Natural Killer by Harriet Alida Lye (288 pages)
In Natural Killer, we learn about a form of leukemia that had a survival time (from diagnosis) of just 58 days.
Can you imagine being diagnosed with a condition so rare and aggressive that there are no known survivors? That is the situation that Harriet, a 15-year-old schoolgirl from suburban Toronto, found herself in when, in 2002, a nasty cold that would not subside morphed into a range of associated conditions. Nine weeks later, Harriet underwent a series of blood tests – the outcome of which resulted in her being admitted to The Hospital for Sick Children in Toronto, on Victoria Day long weekend. After many tests and examinations, Harriet’s condition was eventually confirmed as Natural Killer, an aggressive form of leukemia.
Medical reports, doctors and nurses and observations, and psychological assessments punctuate the book, contributing to Harriet’s story. Pinpointing key milestones in her diagnosis, they support the honest and harrowing replay of her teenage life. Her days in Sick Kids were punctuated with intrusion and examinations. She recounts her reaction to the situation in a truly remarkable way; with honesty and modesty, she shares her innermost thoughts, interwoven brilliantly with her parents’ perspective to create a moving story emphasizing the fragility of life.
An extraordinary story of the fragility and miracle of the human body; one day intent on ending its existence and the next creating a beautiful new life.
I was drawn to the book by one single sentence written by Harriet, “I need people to know that I exist, that their experiment worked, that by some combination of luck and science, I am alive.”

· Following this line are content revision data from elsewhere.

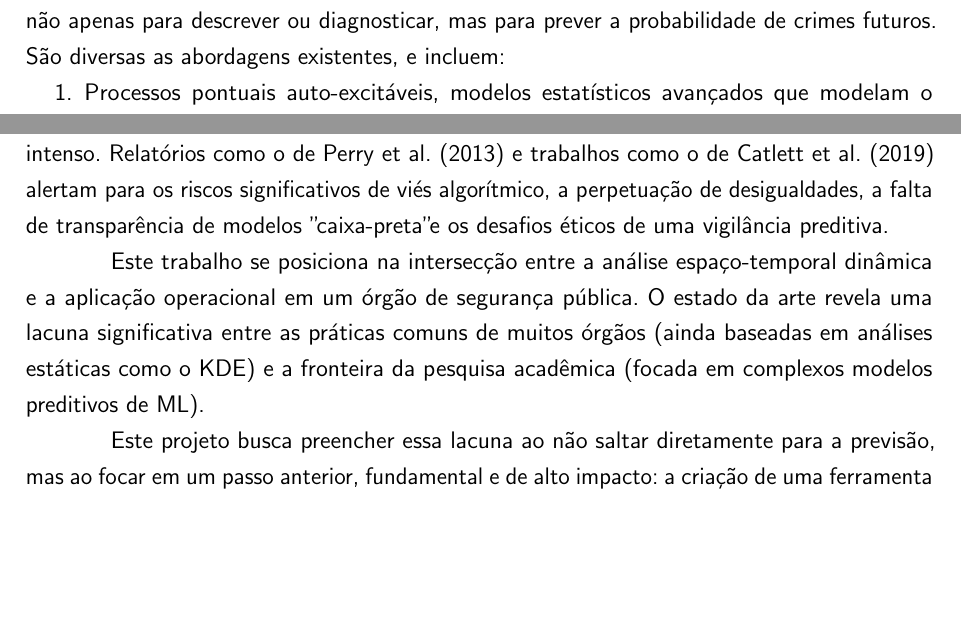
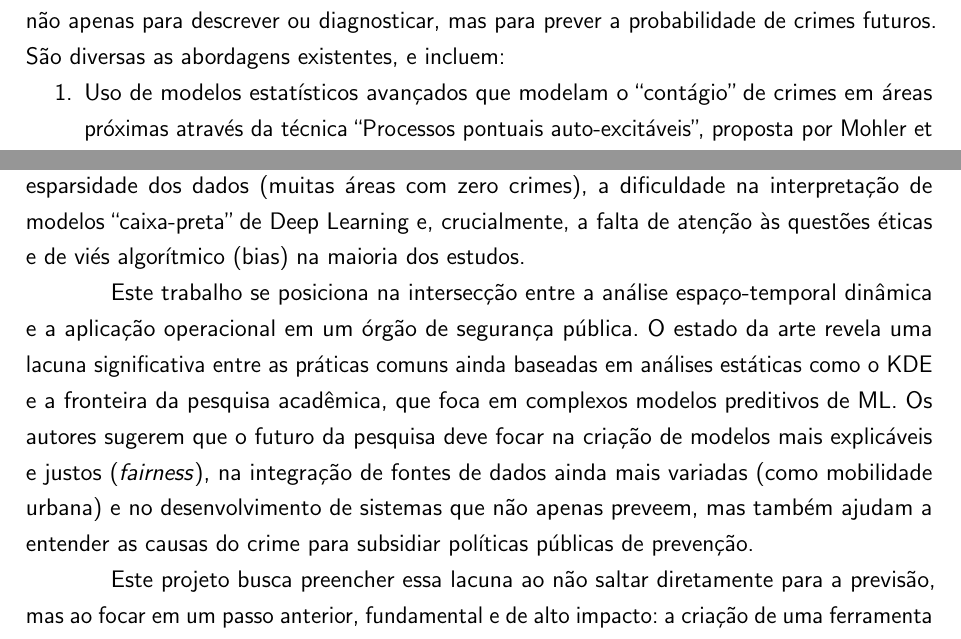
Before and after one commit to danieliasantos/tcc, a LaTeX thesis (proposta_tcc/utfpr-proposta-tcc.tex, which reads proposta_tcc/estrutura/textuais/descricao-da-proposta.tex): two parts of page 14 of 17, joined at a grey line, cut so that both start at the same text, the shorter picture padded with empty space. Compiled offline with pdfLaTeX.

Commit message:
Trabalhos correlatos concluído.

```diff
--- a/proposta_tcc/estrutura/textuais/descricao-da-proposta.tex
+++ b/proposta_tcc/estrutura/textuais/descricao-da-proposta.tex
@@ -234,13 +234,13 @@ Para capturar a dimensão temporal, e ainda as mudanças estruturais que podem o
 Nesse contexto, o estado da arte é utilizar aprendizado de máquina (\textit{Machine Learning}) não apenas para descrever ou diagnosticar, mas para prever a probabilidade de crimes futuros. São diversas as abordagens existentes, e incluem:
 
 \begin{enumerate}
-  \item{Processos pontuais auto-excitáveis, modelos estatísticos avançados que modelam o ``contágio'' de crimes em áreas próximas \cite{Mohler2011}.}
-  \item{Algoritmos de Deep Learning, como redes neurais convolucionais e recorrentes, que são capazes de aprender padrões espaço-temporais complexos diretamente dos dados brutos (Wang et al., 2018; Rummens et al., 2023).}
+  \item{Uso de modelos estatísticos avançados que modelam o ``contágio'' de crimes em áreas próximas através da técnica ``Processos pontuais auto-excitáveis'', proposta por Mohler et al. \cite{Mohler2011}.}
+  \item{Algoritmos de Machine Learning, tais como os clássicos Random Forest, Support Vector Machine e Regressão Logística, e tendências apontadas para o Deep Learning e arquiteturas híbridas, tais como o CNN-LSTM (Redes Neurais Convolucionais e Redes de Memória de Longo Prazo), conforme revisão realizada por Mandalapu et al. \cite{Mandalapu2023} .}
 \end{enumerate}
 
-Contudo, a aplicação de ML neste contexto é acompanhada de um debate crítico intenso. Relatórios como o de Perry et al. (2013) e trabalhos como o de Catlett et al. (2019) alertam para os riscos significativos de viés algorítmico, a perpetuação de desigualdades, a falta de transparência de modelos "caixa-preta" e os desafios éticos de uma vigilância preditiva.
+Contudo, a aplicação de ML neste contexto é acompanhada de um debate crítico intenso. Conforme Mandalapu \cite{Mandalapu2023}, existem desafios recorrentes nessa abordagem, como a esparsidade dos dados (muitas áreas com zero crimes), a dificuldade na interpretação de modelos ``caixa-preta'' de Deep Learning e, crucialmente, a falta de atenção às questões éticas e de viés algorítmico (bias) na maioria dos estudos.
 
-Este trabalho se posiciona na intersecção entre a análise espaço-temporal dinâmica e a aplicação operacional em um órgão de segurança pública. O estado da arte revela uma lacuna significativa entre as práticas comuns de muitos órgãos (ainda baseadas em análises estáticas como o KDE) e a fronteira da pesquisa acadêmica (focada em complexos modelos preditivos de ML).
+Este trabalho se posiciona na intersecção entre a análise espaço-temporal dinâmica e a aplicação operacional em um órgão de segurança pública. O estado da arte revela uma lacuna significativa entre as práticas comuns ainda baseadas em análises estáticas como o KDE e a fronteira da pesquisa acadêmica, que foca em complexos modelos preditivos de ML. Os autores sugerem que o futuro da pesquisa deve focar na criação de modelos mais explicáveis e justos (\textit{fairness}), na integração de fontes de dados ainda mais variadas (como mobilidade urbana) e no desenvolvimento de sistemas que não apenas preveem, mas também ajudam a entender as causas do crime para subsidiar políticas públicas de prevenção.
 
 Este projeto busca preencher essa lacuna ao não saltar diretamente para a previsão, mas ao focar em um passo anterior, fundamental e de alto impacto: a criação de uma ferramenta de diagnóstico e monitoramento dinâmico. A contribuição reside no desenvolvimento de uma metodologia automatizada que supera a análise estática tradicional, incorporando princípios de detecção de mudança e análise de clusters espaço-temporais, mas que permanece interpretável, robusta e diretamente aplicável à rotina operacional do COP-BH. Em outras palavras, o trabalho visa a elevar a prática atual a um patamar de análise dinâmica, provendo uma base sólida e confiável sobre a qual futuras iniciativas preditivas poderão ser construídas.
 %-----------------------------------------------------------------------------------------
```
Also changed, not shown: proposta_tcc/base-referencias.bib (+12 -1 lines), proposta_tcc/artigos/DEEP LEARNING BASED CRIME PREDICTION MODELS Experiments and Analysis.pdf (added), proposta_tcc/artigos/DEEP LEARNING BASED CRIME PREDICTION MODELS_.pdf (added), 1 other file.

I was intrigued. What was this illness, this Natural Killer, of which I had never heard? I wondered how you would react to hearing such news and how you could remain optimistic about a positive future and outcome when the odds are strongly stacked against you.
Despite the subject matter, this is not a book of doom and gloom that leaves you grateful not to be Harriet. Nor does it leave you with a sense of sadness for her, as her life is laid bare in front of you. It is quite the opposite. It is a profoundly moving story, told with honesty and frankness of what it is like to be diagnosed with a life-threatening illness and survive it. Yes, it is at times heartbreaking, but at the same time, it is a read filled with hope and inspiration. Harriet survives, and her story of resilience and optimism is both astounding and uplifting.

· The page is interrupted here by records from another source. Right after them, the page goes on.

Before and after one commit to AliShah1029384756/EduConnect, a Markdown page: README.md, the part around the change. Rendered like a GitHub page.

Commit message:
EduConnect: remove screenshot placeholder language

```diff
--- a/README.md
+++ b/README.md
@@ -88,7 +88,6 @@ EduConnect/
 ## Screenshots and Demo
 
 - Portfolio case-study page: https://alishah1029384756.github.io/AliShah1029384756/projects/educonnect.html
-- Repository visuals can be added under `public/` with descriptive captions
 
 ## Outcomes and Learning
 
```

The Bottom Line: 5/5 Brookie Stars
I don’t think I have ever read a more moving book. Harriet’s reflection on her journey creates a startling realization of life’s fragility and how it can change on a dime. From happy-go-lucky schoolgirl to being handed a life sentence and beating the odds to not only surviving but thriving… Truly inspiring.

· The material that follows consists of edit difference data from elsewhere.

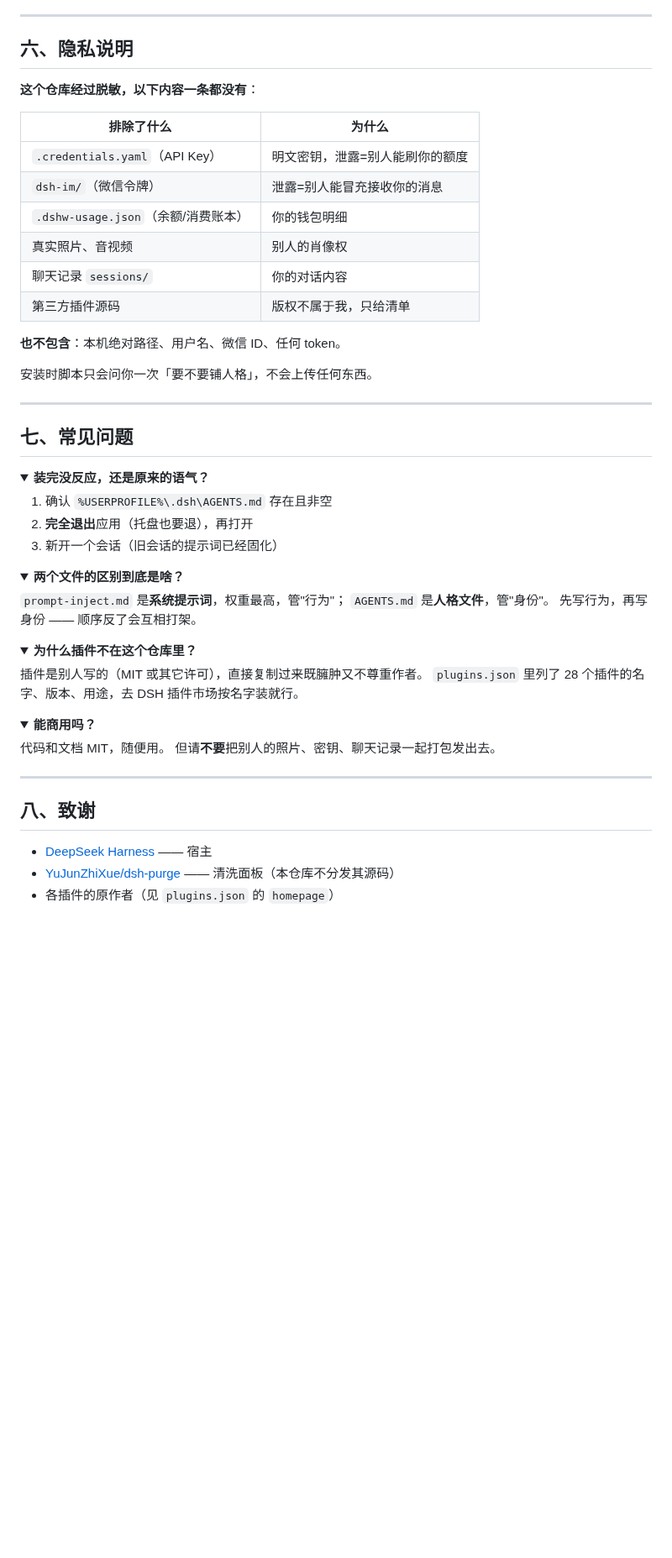
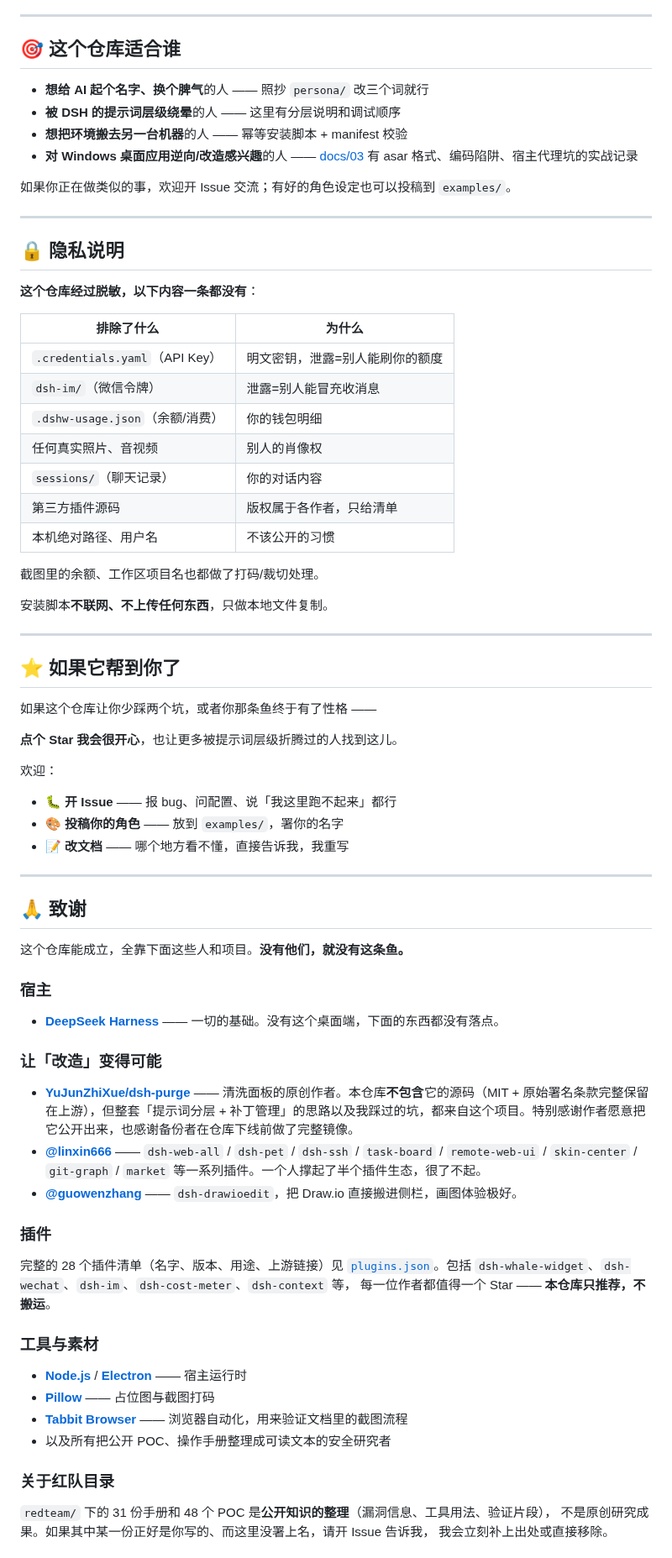
Before and after one commit to black-mouse-sha/deepseek-my-fish, a Markdown page: README.md, the part around one of its changes. Shown at 84% size. Drawn GitHub-style; folded sections open; blank space fills up the shorter version.

Commit message:
docs: 加架构图解（archify）+ 致谢与 Star 引导 + 配图

```diff
--- a/README.md
+++ b/README.md
@@ -146,61 +144,81 @@ deepseek-my-fish/
 
 ---
 
-## 六、隐私说明
+## 🎯 这个仓库适合谁
+
+- **想给 AI 起个名字、换个脾气**的人 —— 照抄 `persona/` 改三个词就行
+- **被 DSH 的提示词层级绕晕**的人 —— 这里有分层说明和调试顺序
+- **想把环境搬去另一台机器**的人 —— 幂等安装脚本 + manifest 校验
+- **对 Windows 桌面应用逆向/改造感兴趣**的人 —— [docs/03](docs/03-踩过的坑.md) 有 asar 格式、编码陷阱、宿主代理坑的实战记录
+
+如果你正在做类似的事，欢迎开 Issue 交流；有好的角色设定也可以投稿到 `examples/`。
+
+---
+
+## 🔒 隐私说明
 
 **这个仓库经过脱敏，以下内容一条都没有**：
 
 | 排除了什么 | 为什么 |
 |---|---|
 | `.credentials.yaml`（API Key） | 明文密钥，泄露=别人能刷你的额度 |
-| `dsh-im/`（微信令牌） | 泄露=别人能冒充接收你的消息 |
-| `.dshw-usage.json`（余额/消费账本） | 你的钱包明细 |
-| 真实照片、音视频 | 别人的肖像权 |
-| 聊天记录 `sessions/` | 你的对话内容 |
-| 第三方插件源码 | 版权不属于我，只给清单 |
+| `dsh-im/`（微信令牌） | 泄露=别人能冒充收消息 |
+| `.dshw-usage.json`（余额/消费） | 你的钱包明细 |
+| 任何真实照片、音视频 | 别人的肖像权 |
+| `sessions/`（聊天记录） | 你的对话内容 |
+| 第三方插件源码 | 版权属于各作者，只给清单 |
+| 本机绝对路径、用户名 | 不该公开的习惯 |
 
-**也不包含**：本机绝对路径、用户名、微信 ID、任何 token。
+截图里的余额、工作区项目名也都做了打码/裁切处理。
 
-安装时脚本只会问你一次「要不要铺人格」，不会上传任何东西。
+安装脚本**不联网、不上传任何东西**，只做本地文件复制。
 
 ---
 
-## 七、常见问题
+## ⭐ 如果它帮到你了
 
-<details>
-<summary><b>装完没反应，还是原来的语气？</b></summary>
+如果这个仓库让你少踩两个坑，或者你那条鱼终于有了性格 ——
 
-1. 确认 `%USERPROFILE%\.dsh\AGENTS.md` 存在且非空
-2. **完全退出**应用（托盘也要退），再打开
-3. 新开一个会话（旧会话的提示词已经固化）
-</details>
+**点个 Star 我会很开心**，也让更多被提示词层级折腾过的人找到这儿。
 
-<details>
-<summary><b>两个文件的区别到底是啥？</b></summary>
+欢迎：
 
-`prompt-inject.md` 是**系统提示词**，权重最高，管"行为"；
-`AGENTS.md` 是**人格文件**，管"身份"。
-先写行为，再写身份 —— 顺序反了会互相打架。
-</details>
-
-<details>
-<summary><b>为什么插件不在这个仓库里？</b></summary>
-
-插件是别人写的（MIT 或其它许可），直接复制过来既臃肿又不尊重作者。
-`plugins.json` 里列了 28 个插件的名字、版本、用途，去 DSH 插件市场按名字装就行。
-</details>
-
-<details>
-<summary><b>能商用吗？</b></summary>
-
-代码和文档 MIT，随便用。
-但请**不要**把别人的照片、密钥、聊天记录一起打包发出去。
-</details>
+- 🐛 **开 Issue** —— 报 bug、问配置、说「我这里跑不起来」都行
+- 🎨 **投稿你的角色** —— 放到 `examples/`，署你的名字
+- 📝 **改文档** —— 哪个地方看不懂，直接告诉我，我重写
 
 ---
 
-## 八、致谢
+## 🙏 致谢
 
-- [DeepSeek Harness](https://github.com/deepseek-ai) —— 宿主
-- [YuJunZhiXue/dsh-purge](https://github.com/YuJunZhiXue/dsh-purge) —— 清洗面板（本仓库不分发其源码）
-- 各插件的原作者（见 `plugins.json` 的 `homepage`）
+这个仓库能成立，全靠下面这些人和项目。**没有他们，就没有这条鱼。**
+
+### 宿主
+
+- **[DeepSeek Harness](https://github.com/deepseek-ai)** —— 一切的基础。没有这个桌面端，下面的东西都没有落点。
+
+### 让「改造」变得可能
+
+- **[YuJunZhiXue/dsh-purge](https://github.com/YuJunZhiXue/dsh-purge)** —— 清洗面板的原创作者。本仓库**不包含**它的源码（MIT + 原始署名条款完整保留在上游），但整套「提示词分层 + 补丁管理」的思路以及我踩过的坑，都来自这个项目。特别感谢作者愿意把它公开出来，也感谢备份者在仓库下线前做了完整镜像。
+- **[@linxin666](https://github.com/linxin666)** —— `dsh-web-all` / `dsh-pet` / `dsh-ssh` / `task-board` / `remote-web-ui` / `skin-center` / `git-graph` / `market` 等一系列插件。一个人撑起了半个插件生态，很了不起。
+- **[@guowenzhang](https://github.com/guowenzhang)** —— `dsh-drawioedit`，把 Draw.io 直接搬进侧栏，画图体验极好。
+
+### 插件
+
+完整的 28 个插件清单（名字、版本、用途、上游链接）见 [`plugins.json`](plugins.json)。包括
+`dsh-whale-widget`、`dsh-wechat`、`dsh-im`、`dsh-cost-meter`、`dsh-context` 等，
+每一位作者都值得一个 Star —— **本仓库只推荐，不搬运**。
+
+### 工具与素材
+
+- **[Node.js](https://nodejs.org/)** / **[Electron](https://www.electronjs.org/)** —— 宿主运行时
+- **[Pillow](https://python-pillow.org/)** —— 占位图与截图打码
+- **[Tabbit Browser](https://tabbit.com/)** —— 浏览器自动化，用来验证文档里的截图流程
+- 以及所有把公开 POC、操作手册整理成可读文本的安全研究者
+
+### 关于红队目录
+
+`redteam/` 下的 31 份手册和 48 个 POC 是**公开知识的整理**（漏洞信息、工具用法、验证片段），
+不是原创研究成果。如果其中某一份正好是你写的、而这里没署上名，请开 Issue 告诉我，
+我会立刻补上出处或直接移除。
+
```
Also changed, not shown: other parts of README.md (+115 -102 lines), CHANGELOG.md (added, +31 -0 lines), CONTRIBUTING.md (added, +80 -0 lines), docs/images/persona-face.png (added), docs/images/persona-map.png (added), docs/images/plugins.png (added), 3 other files.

If you read the book, please do let me know what you think. What part inspired you? What part brought you to tears?
If you enjoyed it, why not check out Harriet’s debut novel, The Honey Farm? For more must-read books, check out our Brookstore.
With 30 years of general management experience in the global insurance industry and having lived in 4 countries, Jacqui now spends her time between London and New York where she continues to pursue her passion for writing, food, books and travel.
A Reiki practitioner, yogi and huge animal advocate, her home isn’t complete without a furbaby or three. In addition to being a BooknBrunch contributor, she writes for industry publications.
Favourite book: To Kill a Mockingbird by Harper Lee.
Favourite brunch dish: avocado toast with tomato and chilli